The mix combines soundboard, matrix, and audience tapes – whatever version of my pick I thought put the performance across. Sequencing does an okay job of gently shifting you among the various ambiances. Some parts of the sequence offered nice opportunities for fake segues. (In the song list, below, “>” indicates a real, as-performed segue.)

Many thanks to twitter Deadheads and Heady Versions users for providing great leads on some of the supporting songs. Several of these selections have been released or have appeared on previous SYF mixes.

The mp3 files are tagged with date and source tape info for each track. 

But don’t worry about those details now. Just imagine that this was a legendary, early ‘80s second set, click download, and strap yourself in.

2-hour mp3 mixtape zipped up here

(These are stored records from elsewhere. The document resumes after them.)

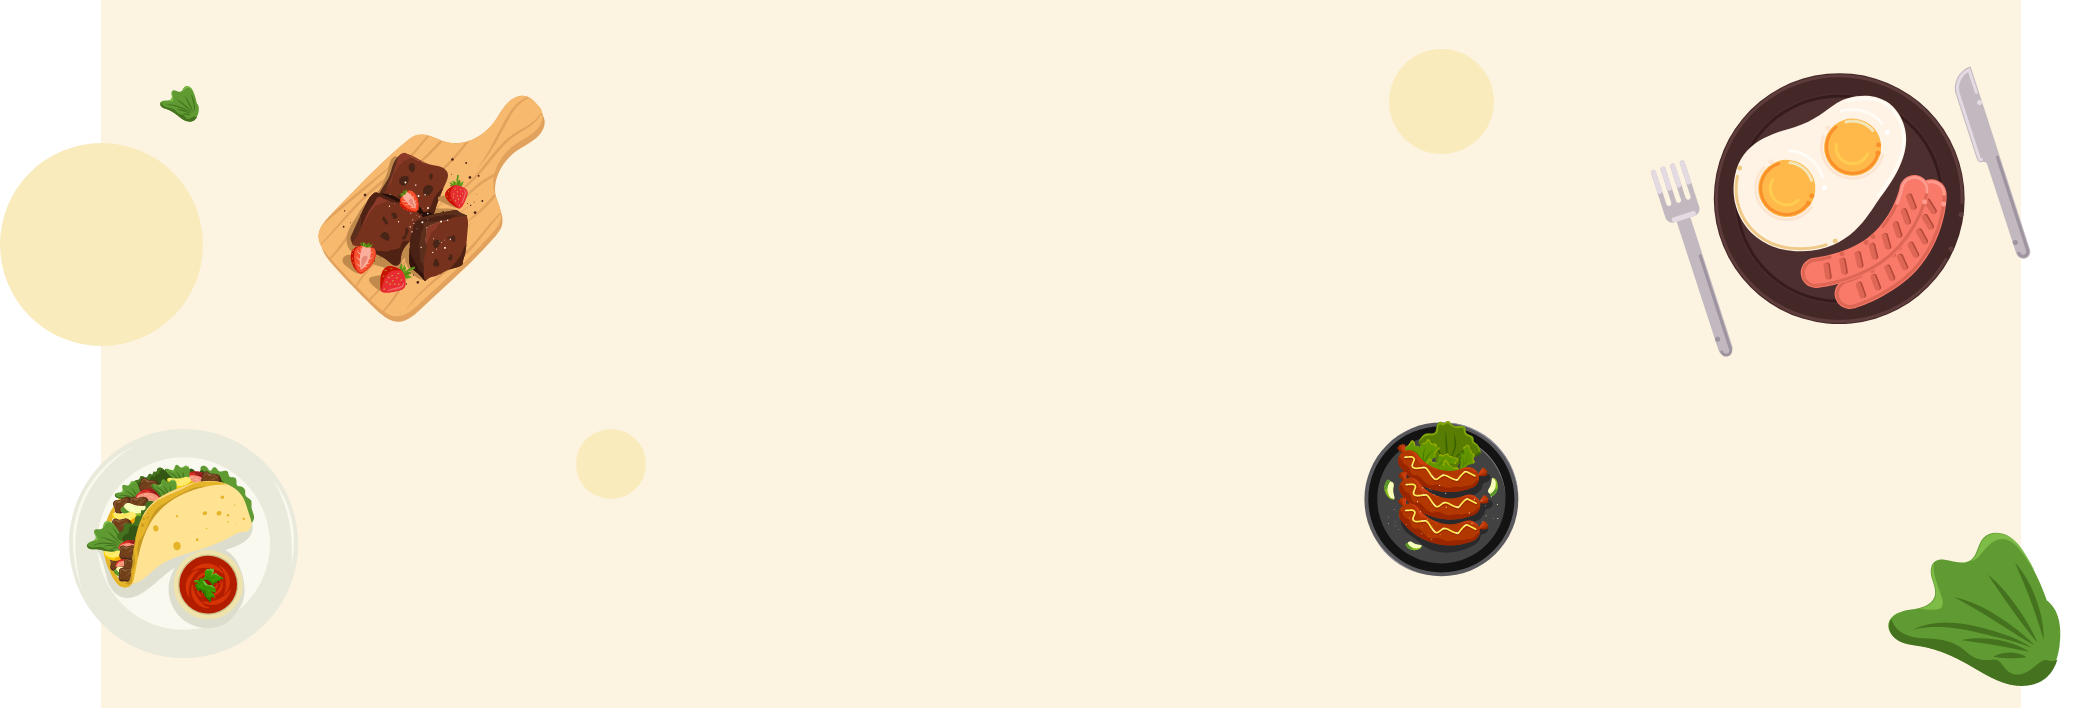
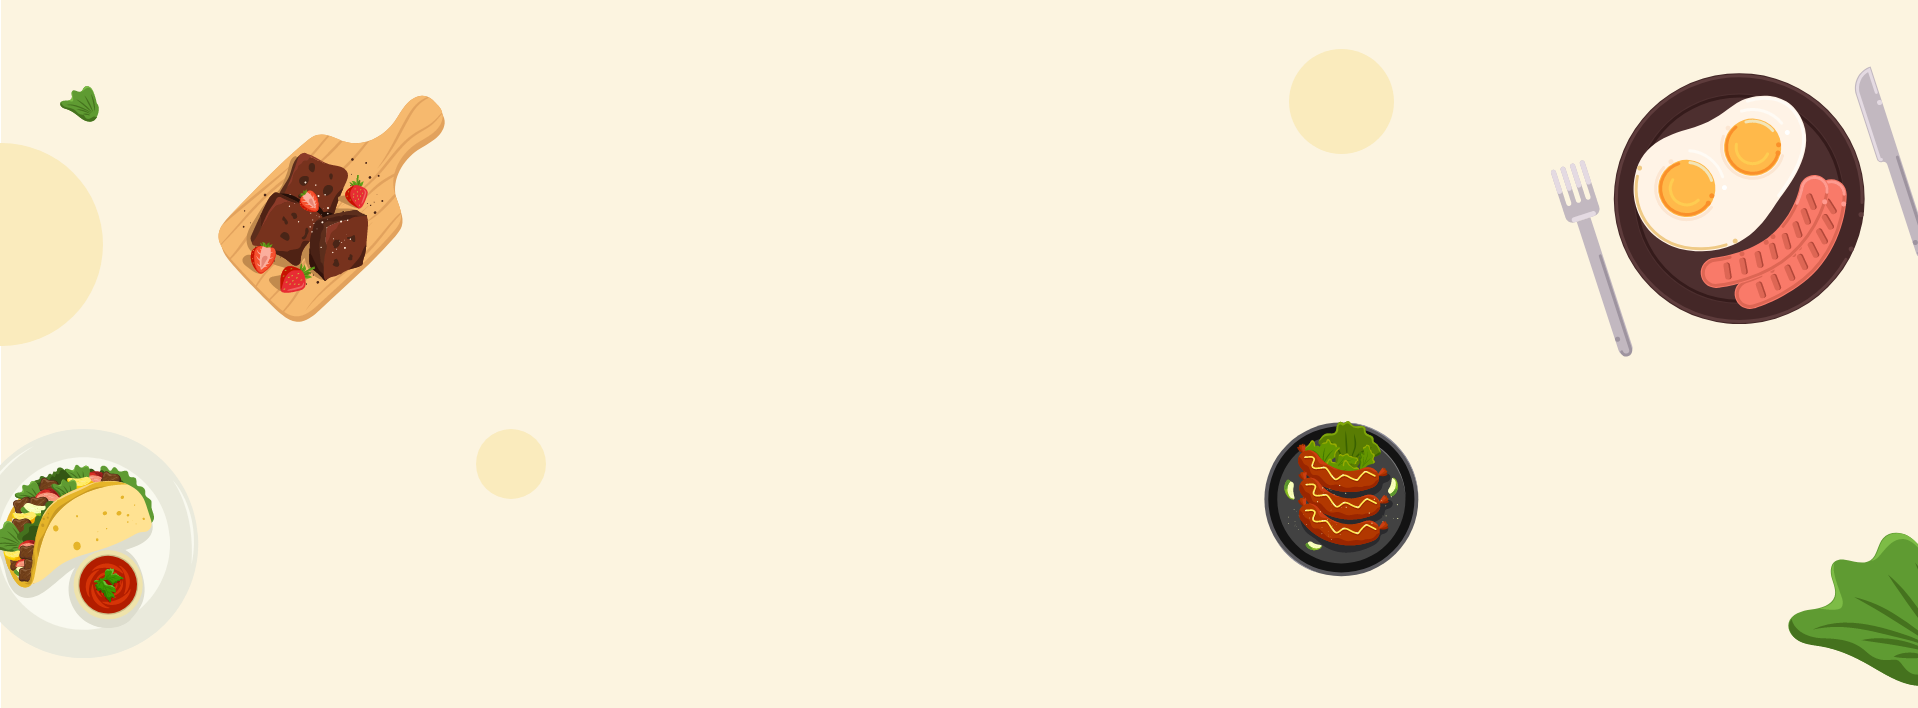
Upper part of the home component is done

diff --git a/src/Pages/Home/UpperHome/UpperHome.js b/src/Pages/Home/UpperHome/UpperHome.js
@@ -1,0 +1,18 @@
+import React from 'react';
+import backgroundImg from '../../../images/bannerbackground.png'; 
+
+const UpperHome = () => {
+    return (
+        <div className='d-flex pt-5 justify-content-center' style={{backgroundImage: `url(${backgroundImg})`, backgroundRepeat: 'no-repeat', height: '800px'}}>
+            <div className='pt-5'>
+                <h1>Best Food Waiting for your Stomach</h1>
+                <div>
+                    <input style={{border: 'none'}} className='rounded-pill fs-3 ps-5' type="text" name="" id="" />
+                    <button style={{border: 'none'}} className='ps-4 pe-4 text-info bg-danger rounded-pill fs-3'>Search</button>
+                </div>
+            </div>
+        </div>
+    );
+};
+
+export default UpperHome;

diff --git a/src/App.js b/src/App.js
@@ -1,10 +1,12 @@
 import './App.css';
+import UpperHome from './Pages/Home/UpperHome/UpperHome';
 import Header from './Shered/Header/Header';
 
 function App() {
   return (
     <div className="App">
       <Header></Header>
+      <UpperHome></UpperHome>
     </div>
   );
 }
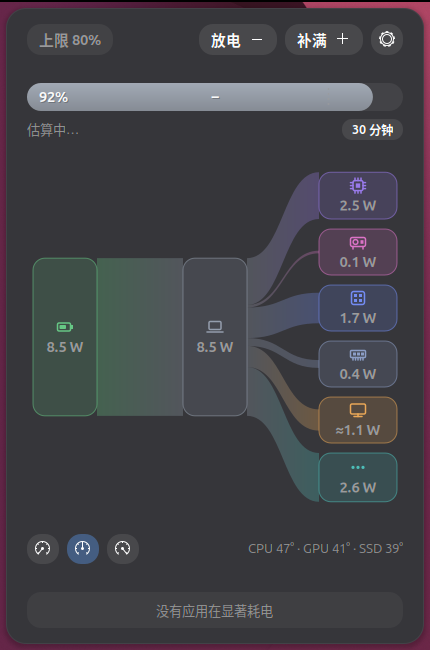
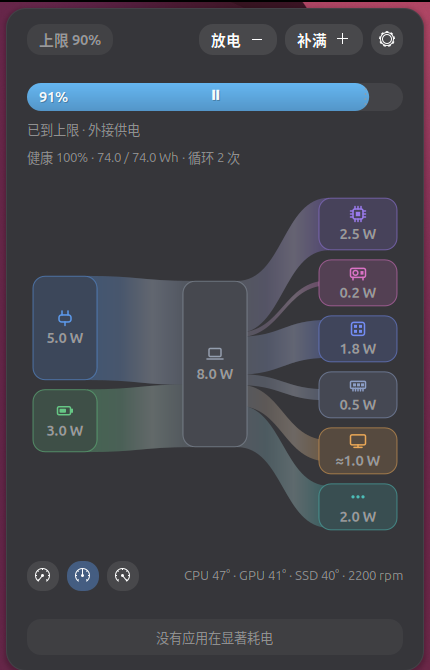
Seamless Sankey bands: clip under node cards, opaque group composite with overlap

diff --git a/extension/clearpower@lhc/sankey.js b/extension/clearpower@lhc/sankey.js
@@ -307,21 +307,32 @@ class Sankey extends St.DrawingArea {
         const m = this._model(s);
         const scale = this._layout(m, W, H);
 
-        // Bands: soft two-colour gradient plus (optionally) a slow travelling sheen.
+        // Bands. Seam-free recipe: (1) clip away the node cards so bands slide under their
+        // rounded outlines, (2) paint every band opaque into one group with a hair of overlap,
+        // (3) composite the group once at 30 % — no antialiased edges between neighbours.
         const sheen = this._active && this._sheenEnabled();
+        const R = 12, EXT = 10, OVERLAP = 0.35;
+        cr.save();
+        cr.rectangle(0, 0, W, H);
+        for (const n of Object.values(m.nodes))
+            roundRect(cr, n.x, n.y, n.w_px, n.h, R);
+        cr.setFillRule(Cairo.FillRule.EVEN_ODD);
+        cr.clip();
+        cr.pushGroup();
         for (const f of m.flows) {
             const a = m.nodes[f.a], b = m.nodes[f.b];
+            const t = Math.max(f.w * scale, 2);
             const band = {
-                x0: a.x + a.w_px, y0: a.y + a.outOff,
-                x1: b.x, y1: b.y + b.inOff,
-                t: Math.max(f.w * scale, 2),
+                x0: a.x + a.w_px - EXT, y0: a.y + a.outOff - OVERLAP,
+                x1: b.x + EXT, y1: b.y + b.inOff - OVERLAP,
+                t: t + 2 * OVERLAP,
             };
-            a.outOff += band.t;
-            b.inOff += band.t;
+            a.outOff += t;
+            b.inOff += t;
             this._traceBand(cr, band);
             const g = new Cairo.LinearGradient(band.x0, 0, band.x1, 0);
-            g.addColorStopRGBA(0, ...a.color, 0.30);
-            g.addColorStopRGBA(1, ...b.color, 0.30);
+            g.addColorStopRGBA(0, ...a.color, 1);
+            g.addColorStopRGBA(1, ...b.color, 1);
             cr.setSource(g);
             cr.fill();
             if (sheen) {
@@ -333,12 +344,15 @@ class Sankey extends St.DrawingArea {
                     .sort((p, q) => p - q);
                 const sg = new Cairo.LinearGradient(band.x0, 0, band.x1, 0);
                 for (const x of stops)
-                    sg.addColorStopRGBA(x, 1, 1, 1, 0.16 * tri(x));
+                    sg.addColorStopRGBA(x, 1, 1, 1, 0.5 * tri(x));
                 this._traceBand(cr, band);
                 cr.setSource(sg);
                 cr.fill();
             }
         }
+        cr.popGroupToSource();
+        cr.paintWithAlpha(0.32);
+        cr.restore();
 
         this._paintNodeLayer(cr, m, W, H, node, fg);
         cr.$dispose();
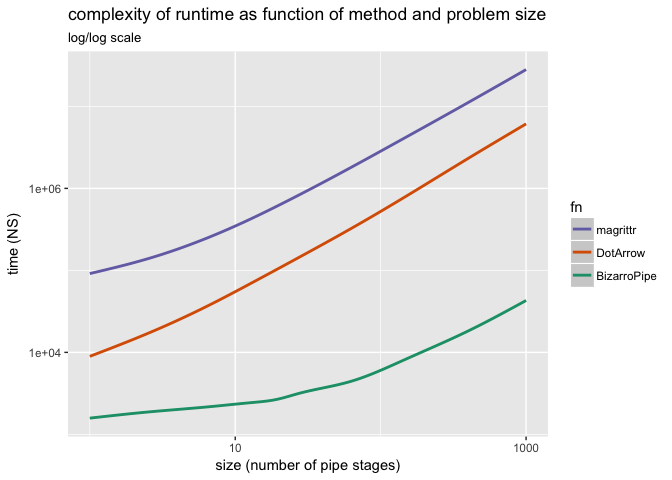
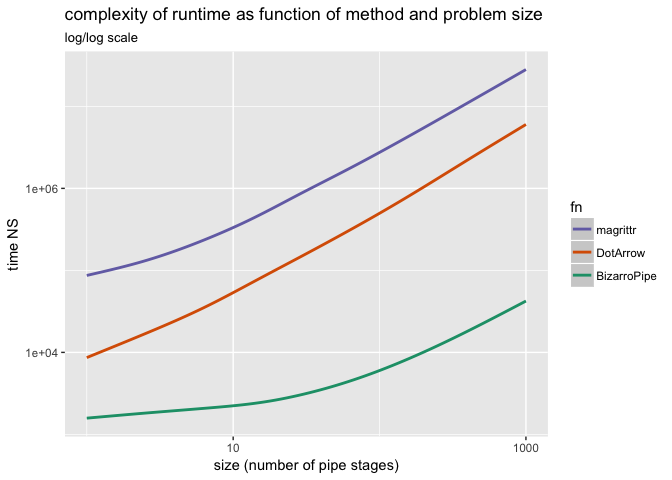
re-plot

diff --git a/extras/PipePerformance.md b/extras/PipePerformance.md
@@ -125,79 +125,79 @@ print(bm)
 
     ## Unit: nanoseconds
     ##                expr      min         lq         mean     median         uq
-    ##     BizarroPipe_1()      224     1374.0     3000.584     1582.0     1895.0
-    ##        DotArrow_1()     3717     6418.0    12062.863     8326.5    12500.0
-    ##        magrittr_1()    50312    65395.0   107375.008    85312.0   120950.0
-    ##     BizarroPipe_2()      285     1617.0     3828.481     1874.5     2237.5
-    ##        DotArrow_2()     7098    11138.0    17480.871    13395.0    18249.5
-    ##        magrittr_2()    75269    91045.5   137129.556   112958.0   157870.5
-    ##     BizarroPipe_5()      400     1855.5     5198.948     2110.0     2513.0
-    ##        DotArrow_5()    16747    23639.5    36028.055    27166.5    33076.5
-    ##        magrittr_5()   138650   163343.5   228081.179   189911.0   250294.0
-    ##    BizarroPipe_10()      605     2179.5     7753.477     2537.0     2980.0
-    ##       DotArrow_10()    34149    45100.5    66847.069    51079.0    59925.5
-    ##       magrittr_10()   244337   279283.0   374630.448   317948.5   393869.5
-    ##    BizarroPipe_15()      762     2071.5    11545.239     2352.0     2813.5
-    ##       DotArrow_15()    54016    67322.5   105121.946    74552.0    86306.0
-    ##       magrittr_15()   348138   395087.5   526553.973   437524.5   543987.0
-    ##    BizarroPipe_20()      971     2463.5    19952.843     2855.0     3418.5
-    ##       DotArrow_20()    71228    88482.0   124505.335    98250.5   112552.5
-    ##       magrittr_20()   451704   516358.5   668593.876   570338.0   696255.5
-    ##    BizarroPipe_25()     1107     2617.0    20045.347     2966.5     3488.5
-    ##       DotArrow_25()    89359   109514.5   159103.100   119995.0   139182.5
-    ##       magrittr_25()   556110   630239.5   818280.049   691886.0   857334.5
-    ##    BizarroPipe_50()     1967     3489.5    28566.306     3863.0     4419.5
-    ##       DotArrow_50()   181417   214834.5   304704.132   236130.0   288375.5
-    ##       magrittr_50()  1048641  1208136.5  1538654.395  1305545.0  1671243.5
-    ##   BizarroPipe_100()     3733     5468.0    71317.012     5870.0     6574.5
-    ##      DotArrow_100()   353504   430405.5   623184.370   470504.0   603389.0
-    ##      magrittr_100()  2113159  2367969.0  3053364.153  2530558.0  3352533.0
-    ##   BizarroPipe_200()     7218     9478.5   119341.102     9907.0    10630.5
-    ##      DotArrow_200()   741178   894144.5  1299342.444   963659.0  1264166.5
-    ##      magrittr_200()  4172799  4692202.5  5997901.289  5062331.0  6508388.5
-    ##   BizarroPipe_500()    17716    20660.5   273268.549    21273.0    22372.0
-    ##      DotArrow_500()  2182032  2429767.5  3146159.832  2615482.5  3465941.0
-    ##      magrittr_500() 10633947 11982111.0 14240211.168 13462193.0 15391922.0
-    ##  BizarroPipe_1000()    35192    39791.0   631318.523    40598.0    42161.0
-    ##     DotArrow_1000()  4595184  5073158.0  6281020.442  5472272.0  7202083.0
-    ##     magrittr_1000() 22044441 25621458.0 28611179.824 27223106.0 29519666.5
+    ##     BizarroPipe_1()      224     1456.0     3028.468     1716.0     2068.0
+    ##        DotArrow_1()     3606     6296.5    11296.372     8043.5    12000.0
+    ##        magrittr_1()    52211    61881.0    97921.153    78134.0   113014.0
+    ##     BizarroPipe_2()      280     1626.5     4300.036     1876.0     2203.0
+    ##        DotArrow_2()     6539    11125.5    18430.612    13469.0    18591.0
+    ##        magrittr_2()    74938    87578.0   128284.765   104058.0   144226.5
+    ##     BizarroPipe_5()      419     1838.0     8586.817     2116.0     2517.5
+    ##        DotArrow_5()    16669    23645.5    35724.839    26623.0    32285.5
+    ##        magrittr_5()   140997   158903.0   219690.548   185172.0   238438.0
+    ##    BizarroPipe_10()      576     1990.5     9570.262     2291.0     2691.5
+    ##       DotArrow_10()    35499    44865.0    70486.198    50407.5    58230.0
+    ##       magrittr_10()   243825   275742.5   358137.655   310144.0   370171.0
+    ##    BizarroPipe_15()      762     2113.5    17485.068     2441.5     2935.5
+    ##       DotArrow_15()    50319    66024.0    97642.487    72837.0    83993.5
+    ##       magrittr_15()   347678   395967.5   498992.854   439967.5   505985.0
+    ##    BizarroPipe_20()      936     2301.5    18904.232     2655.0     3137.5
+    ##       DotArrow_20()    71899    88174.0   126849.781    96956.0   109189.5
+    ##       magrittr_20()   453962   515434.5   659238.948   565808.0   655712.5
+    ##    BizarroPipe_25()     1108     2548.0    16374.421     2904.5     3504.5
+    ##       DotArrow_25()    90255   107883.0   178689.077   117539.0   132428.0
+    ##       magrittr_25()   555360   635962.5   868610.024   692523.5   819621.5
+    ##    BizarroPipe_50()     2015     3545.5    33183.461     3919.5     4477.5
+    ##       DotArrow_50()   171382   206916.0   385677.092   225937.5   260326.5
+    ##       magrittr_50()  1083284  1224776.0  1521985.645  1303377.5  1559205.5
+    ##   BizarroPipe_100()     3725     5451.5    58015.548     5862.5     6540.0
+    ##      DotArrow_100()   354725   416064.5   697291.211   453047.0   516655.0
+    ##      magrittr_100()  2125274  2376781.0  2889768.959  2504523.5  2995811.5
+    ##   BizarroPipe_200()     7232     9237.0   153575.795     9790.0    10612.0
+    ##      DotArrow_200()   710946   858683.0  1233831.116   930739.5  1160171.5
+    ##      magrittr_200()  4191558  4782150.5  5720562.327  5057867.0  6161918.5
+    ##   BizarroPipe_500()    17759    20691.0   342367.868    21357.5    22457.0
+    ##      DotArrow_500()  2162021  2425581.0  2944557.234  2568355.0  3226431.5
+    ##      magrittr_500() 10820195 12087366.5 14058924.672 13465332.5 15254981.0
+    ##  BizarroPipe_1000()    35103    39517.5   741656.471    40405.0    42584.0
+    ##     DotArrow_1000()  4588653  5070909.0  6172572.879  5364865.0  7072312.5
+    ##     magrittr_1000() 22425031 25855055.5 28538542.729 27675210.0 29454363.5
     ##        max neval
-    ##    1295491  1000
-    ##    2189031  1000
-    ##    5910495  1000
-    ##    1879219  1000
-    ##    2176748  1000
-    ##    2181043  1000
-    ##    3034347  1000
-    ##    3998917  1000
-    ##    5026379  1000
-    ##    5162521  1000
-    ##    7438299  1000
-    ##    7256077  1000
-    ##    9100085  1000
-    ##   17719805  1000
-    ##   13056462  1000
-    ##   17000750  1000
-    ##   13719427  1000
-    ##   13262876  1000
-    ##   16839046  1000
-    ##   16674835  1000
-    ##   19016158  1000
-    ##   24457359  1000
-    ##   36997513  1000
-    ##   34917205  1000
-    ##   65075865  1000
-    ##   68372797  1000
-    ##   69574299  1000
-    ##  108778228  1000
-    ##  142137236  1000
-    ##  144707759  1000
-    ##  250883136  1000
-    ##   59691751  1000
-    ##   87983616  1000
-    ##  588172371  1000
-    ##   15868854  1000
-    ##  100727045  1000
+    ##    1299179  1000
+    ##    1954328  1000
+    ##    2204271  1000
+    ##    2330361  1000
+    ##    3250646  1000
+    ##    3475298  1000
+    ##    6427700  1000
+    ##    6346690  1000
+    ##   11096358  1000
+    ##    7098441  1000
+    ##   12766802  1000
+    ##    7328721  1000
+    ##   14959734  1000
+    ##   13455706  1000
+    ##   18590050  1000
+    ##   16161281  1000
+    ##   18389435  1000
+    ##   21022635  1000
+    ##   13340910  1000
+    ##   45072878  1000
+    ##   58478566  1000
+    ##   29117284  1000
+    ##   62158809  1000
+    ##   56010384  1000
+    ##   51894755  1000
+    ##  121443622  1000
+    ##   83520050  1000
+    ##  143402276  1000
+    ##  149967485  1000
+    ##  174265324  1000
+    ##  320129689  1000
+    ##   12215359  1000
+    ##   72601294  1000
+    ##  698985083  1000
+    ##   20369501  1000
+    ##   87552746  1000
 
 ``` r
 autoplot(bm)
@@ -233,12 +233,12 @@ ggplot(d, aes(x=fn, y=time, color=fn)) +
 d$fn <- reorder(d$fn, -d$time)
 ggplot(d, aes(x=size, y=time, color=fn)) +
   geom_smooth() +
-  scale_y_log10('time (NS)') +
-  scale_x_log10('size (number of pipe stages)') +
+  scale_y_log10() +
+  scale_x_log10() +
   scale_color_manual(values = c(magrittr='#7570b3',
                                 DotArrow='#d95f02',
                                 BizarroPipe='#1b9e77')) +
-  xlab("method") +
+  xlab('size (number of pipe stages)') +
   ylab("time NS") +
   ggtitle("complexity of runtime as function of method and problem size",
           subtitle = "log/log scale")
@@ -295,17 +295,10 @@ dfits <- d %.>%
 print(dfits)
 ```
 
-    ##        method        coef    Estimate  Std. Error      t value
-    ## 1 BizarroPipe (Intercept)   1080.5444 62278.56097   0.01735018
-    ## 2 BizarroPipe        size    613.1587   188.93411   3.24535701
-    ## 3    DotArrow (Intercept)   5446.8735 17664.54518   0.30835063
-    ## 4    DotArrow        size   6281.2230    53.58883 117.21142408
-    ## 5    magrittr (Intercept) 115736.2879 29700.14544   3.89682563
-    ## 6    magrittr        size  28481.9084    90.10116 316.11033776
-    ##       Pr(>|t|)
-    ## 1 9.861575e-01
-    ## 2 1.176250e-03
-    ## 3 7.578209e-01
-    ## 4 0.000000e+00
-    ## 5 9.799139e-05
-    ## 6 0.000000e+00
+    ##        method        coef   Estimate  Std. Error       t value    Pr(>|t|)
+    ## 1 BizarroPipe (Intercept)  -104.8383 74864.65818  -0.001400371 0.998882689
+    ## 2 BizarroPipe        size   730.4494   227.11648   3.216188532 0.001302499
+    ## 3    DotArrow (Intercept) 17321.8487 22163.65965   0.781542804 0.434498733
+    ## 4    DotArrow        size  6102.2753    67.23777  90.756661231 0.000000000
+    ## 5    magrittr (Intercept) 72776.6444 29194.32930   2.492834950 0.012686150
+    ## 6    magrittr        size 28364.8032    88.56667 320.264986289 0.000000000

  • Cold Rain and Snow
  • Dancin’ in the Street
  • Jam >
  • Not Fade Away
  • Dark Star
  • The Eleven Jam
  • That’s It for the Other One >
  • Comes a Time >
  • That’s It for the Other One
  • Jam >
  • St. Stephen
  • Dark Star
  • Space >
  • Morning Dew
  • It’s All Over Now, Baby Blue

Artwork by L.B. Cole.

Brent Mydland (Featuring The Grateful Dead)

Possibly the best way to enjoy the compositions that Brent Mydland wrote and sang for The Grateful Dead is all by themselves. Pretend the band joined a solo artist to provide backing for a mid-80s album of his songs. An extended, soulful ride on an emotional rollercoaster. 

I didn’t struggle too hard picking versions, since there are lots of good ones for most songs. Some are released. 

68-minute mp3 mix zipped up here

  • Just a Little Light (3/26/90)
  • Far from Me (7/12/89)
  • Easy to Love You (3/22/90)
  • Never Trust a Woman (10/16/89)
  • Tons of Steel (4/8/85)
  • Revolutionary Hamstrung Blues (3/27/86)
  • Don’t Need Love (11/5/85)
  • Gentlemen, Start Your Engines (7/31/88)
  • Maybe You Know (4/20/83)
  • Blow Away (3/26/90)
  • We Can Run (9/29/89)
  • I Will Take You Home (6/88)

I think this includes every song Mydland wrote or co-wrote - and sang.

Caveat: "Far from Me" and "Easy to Love You" somehow got switched in the running order. The emotional energy works much better Easy > Far. I recommend you swap 'em.